A disproportionate amount of dolphin research time has been devoted to teasing out any potential for language – the science-fictional myth of dolphinese – from their vocalizations. If dolphins had language, we would almost certainly have found it by now. When their vocalizations turned out to be rote and inflexible, “I’m scared!” “I’m mating!” “I see food!” pretty much covers it, the research turned to echolocation clicks. Perhaps dolphins were sending each other 3D holographic messages encoded in their clicks. Nope.
They do have signature whistles that identify the dolphin as an individual, but that’s the most referential thing about their communication system. In contrast, ground squirrels have an amazingly semantically-rich signaling system. Nothing about the dolphin whistle repertoire would prevent it from being used as a discrete combinatorial system to convey unlimited meaning, it’s just that dolphins don’t use it for that. “Scientists have no impetus for continuing this line of research,” concludes Gregg.
Though captive dolphins have been taught to understand series of symbols, in much the same way Great Apes and parrots have, they show no sign of being able to produce them, in the way that chimps can.
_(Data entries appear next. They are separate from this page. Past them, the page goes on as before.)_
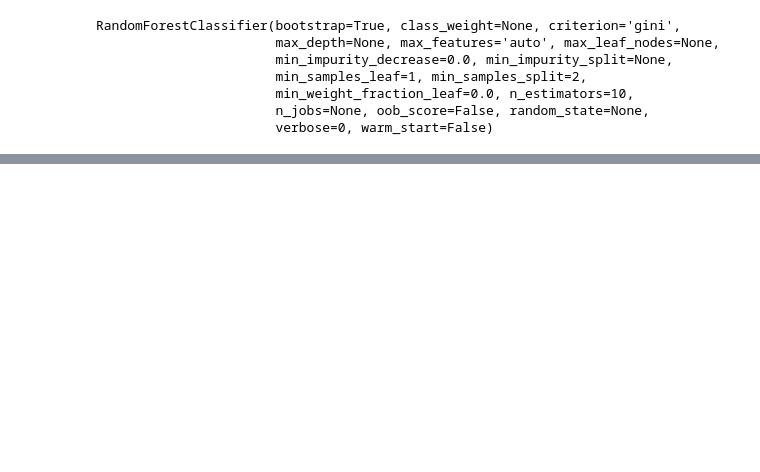
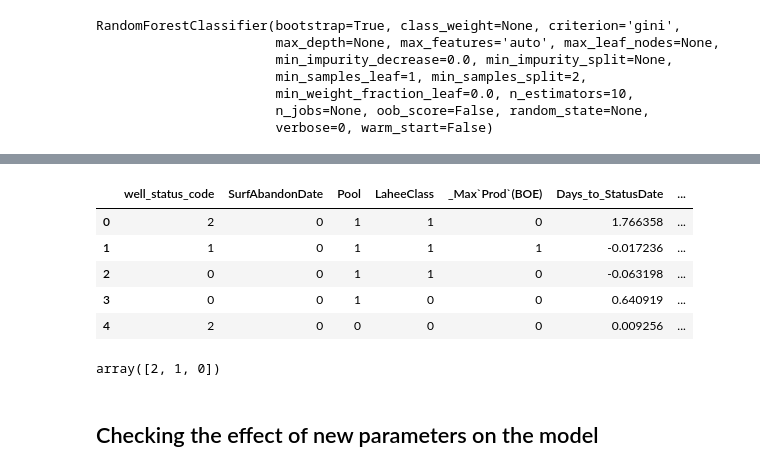
Before and after one commit to Mghane/reCLAIM-2019-Competition, a Jupyter notebook: Classification_Meisam.ipynb, the cells around one changed output, grey strips where cells are left out. Cells and saved outputs as stored; diff of their text form; code cells hidden in the pictures; blank space fills up the shorter version.

Commit message:
Adding more features to predictive model. Trying GBM and XgBoost

```diff
--- a/Classification_Meisam.ipynb
+++ b/Classification_Meisam.ipynb
@@ -1315,0 +1371,7 @@ weighted avg       0.80      0.81      0.80    176602
+# %%
+# Merge All BC data together
+df_train_processed['PSACAreaCode']=df_train_processed['PSACAreaCode'].where((df_train_processed['PSACAreaCode']!='BC0') &
+                                         (df_train_processed['PSACAreaCode']!='BC1') &
+                                         (df_train_processed['PSACAreaCode']!='BC2') &
+                                         (df_train_processed['PSACAreaCode']!='BC3'), 'BC')
+df_train_processed['PSACAreaCode'].unique()
@@ -1315,0 +1388,4 @@ weighted avg       0.80      0.81      0.80    176602
+# %%
+TVD_ss = RobustScaler()
+df_train_processed['Days_to_StatusDate'] =  TVD_ss.fit_transform(df_train_processed[['Days_to_StatusDate']])
+df_train_processed.describe().round(2)
@@ -1315,0 +1423,10 @@ weighted avg       0.80      0.81      0.80    176602
+# %%
+df_train_processed.dropna(inplace=True)
+df_train_processed['well_status_code'] = df_train_processed['well_status_code'].astype('int8')
+df_train_processed['SurfAbandonDate'] = df_train_processed['SurfAbandonDate'].astype('int8')
+df_train_processed['Pool'] = df_train_processed['Pool'].astype('int8')
+df_train_processed['LaheeClass'] = df_train_processed['LaheeClass'].astype('int8')
+df_train_processed['WellProfile'] = df_train_processed['WellProfile'].astype('category')
+df_train_processed['WellSymbPt1'] = df_train_processed['WellSymbPt1'].astype('category')
+df_train_processed['PSACAreaCode'] = df_train_processed['PSACAreaCode'].astype('category')
+df_train_processed['''_Max`Prod`(BOE)'''] = df_train_processed['''_Max`Prod`(BOE)'''].astype('int8');
@@ -1315,0 +1459,3 @@ weighted avg       0.80      0.81      0.80    176602
+# %%
+df_train_processed = pd.get_dummies(df_train_processed, drop_first=True)
+df_train_processed.info()
@@ -1315,0 +1480,15 @@ weighted avg       0.80      0.81      0.80    176602
+# %%
+df_train_processed.head()
+# %% [output]
+|  | well_status_code | SurfAbandonDate | Pool | LaheeClass | _Max`Prod`(BOE) | Days_to_StatusDate | ... |
+| 0 | 2 | 0 | 1 | 1 | 0 | 1.766358 | ... |
+| 1 | 1 | 0 | 1 | 1 | 1 | -0.017236 | ... |
+| 2 | 0 | 0 | 1 | 1 | 0 | -0.063198 | ... |
+| 3 | 0 | 0 | 1 | 0 | 0 | 0.640919 | ... |
+| 4 | 2 | 0 | 0 | 0 | 0 | 0.009256 | ... |
+# %%
+df_train_processed['well_status_code'].unique()
+# %% [output]
+array([2, 1, 0])
+# %% [markdown]
+## Checking the effect of new parameters on the model
```
Also changed, not shown: parts of 75 cells of this notebook.
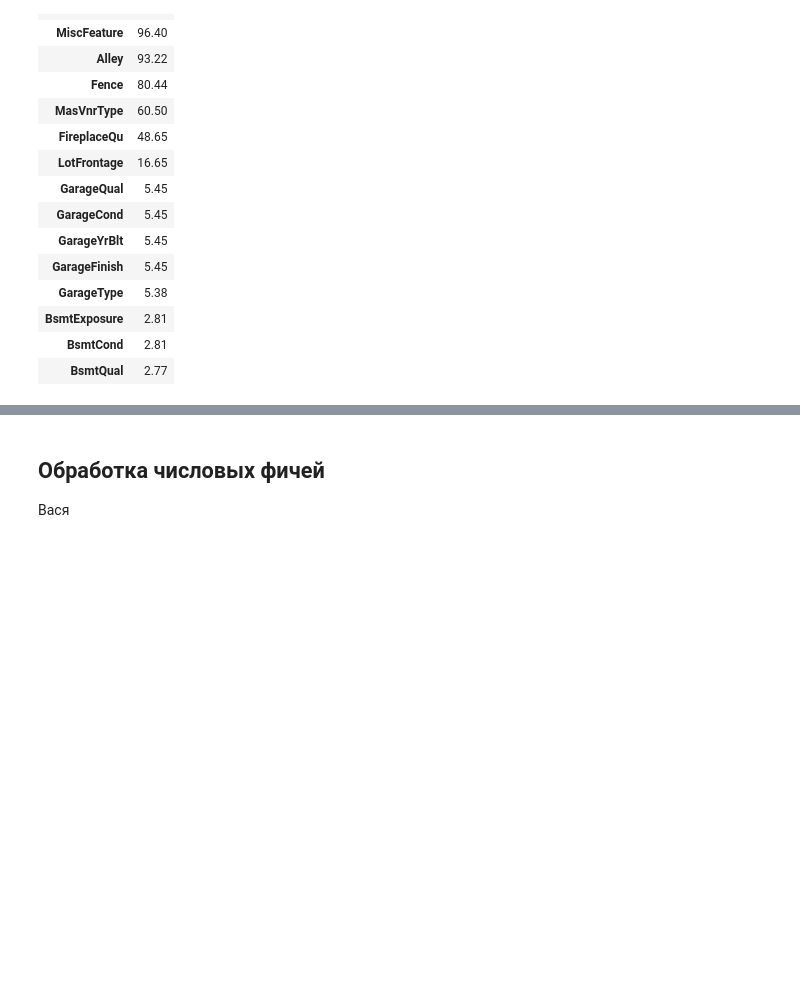
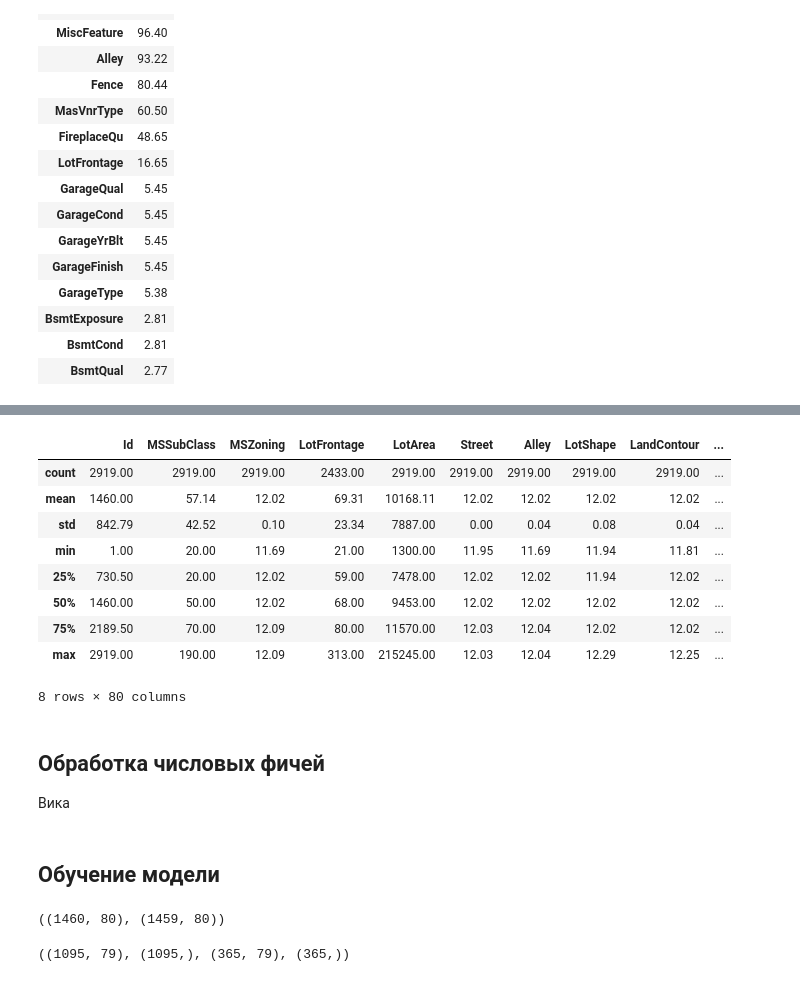
Before and after one commit to vasevooo/housing_kaggle, a Jupyter notebook: advanced housing_reg.ipynb, the cells around one changed output, grey strips where cells are left out. Drawn from its saved outputs; the diff is of its cells as text; code cells hidden in the pictures; blank space fills up the shorter version.

```diff
--- a/advanced housing_reg.ipynb
+++ b/advanced housing_reg.ipynb
@@ -150,3 +295,31 @@ missing_values.head(15)
+# %%
+## Заменяем в нашем df категориальные фичи на фичи, которые прошли encoding
+
+df[df_cat_te.columns] = df_cat_te
+# %%
+df.describe().round(2)
+# %% [output]
+|  | Id | MSSubClass | MSZoning | LotFrontage | LotArea | Street | Alley | LotShape | LandContour | ... |
+| count | 2919.00 | 2919.00 | 2919.00 | 2433.00 | 2919.00 | 2919.00 | 2919.00 | 2919.00 | 2919.00 | ... |
+| mean | 1460.00 | 57.14 | 12.02 | 69.31 | 10168.11 | 12.02 | 12.02 | 12.02 | 12.02 | ... |
+| std | 842.79 | 42.52 | 0.10 | 23.34 | 7887.00 | 0.00 | 0.04 | 0.08 | 0.04 | ... |
+| min | 1.00 | 20.00 | 11.69 | 21.00 | 1300.00 | 11.95 | 11.69 | 11.94 | 11.81 | ... |
+| 25% | 730.50 | 20.00 | 12.02 | 59.00 | 7478.00 | 12.02 | 12.02 | 11.94 | 12.02 | ... |
+| 50% | 1460.00 | 50.00 | 12.02 | 68.00 | 9453.00 | 12.02 | 12.02 | 12.02 | 12.02 | ... |
+| 75% | 2189.50 | 70.00 | 12.09 | 80.00 | 11570.00 | 12.03 | 12.04 | 12.02 | 12.02 | ... |
+| max | 2919.00 | 190.00 | 12.09 | 313.00 | 215245.00 | 12.03 | 12.04 | 12.29 | 12.25 | ... |
+8 rows × 80 columns
 # %% [markdown]
 ## Обработка числовых фичей
-Вася
+Вика
+# %% [markdown]
+## Обучение модели
+# %%
+### Разбиваем наш df на train and test
+
+df_train = df.loc[0:1459,:]
+df_test = df.loc[1460:,:]
+
+df_train.shape, df_test.shape
+# %% [output]
+((1460, 80), (1459, 80))
@@ -152,0 +332,4 @@ missing_values.head(15)
+# %%
+x_train.shape,  y_train.shape, x_valid.shape, y_valid.shape
+# %% [output]
+((1095, 79), (1095,), (365, 79), (365,))
```
Also changed, not shown: parts of 12 cells of this notebook.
Dolphins are more like domestic dogs in this way, but without the vast memory for symbol repertoires displayed by Collies.
Scientists need attention, too so, I guess they just went with what was cool and funny and popular, and didn't rock the boat too much.
And maybe we are prejudiced because dolphins are cute and we had Flipper to set the dolphin agenda, and then Douglas Adams had them taking all the fish, and no one really cares how smart a squirrel is because one looks like vermin and disease ridden, although they have nice bushy tails.
On the other hand, it could be that we are just desperate to prove that we are not alone so that we can take the pressure off and not have to use our brains for something better than they are being used for right now because, we can't deal with being so responsible for making the right choices.
Next, research will ultimately prove that dogs don't really like people and are just sucking up to whomever is willing to feed and house them and that they are really devoted because they really don't want to have to live in a dog eat dog world.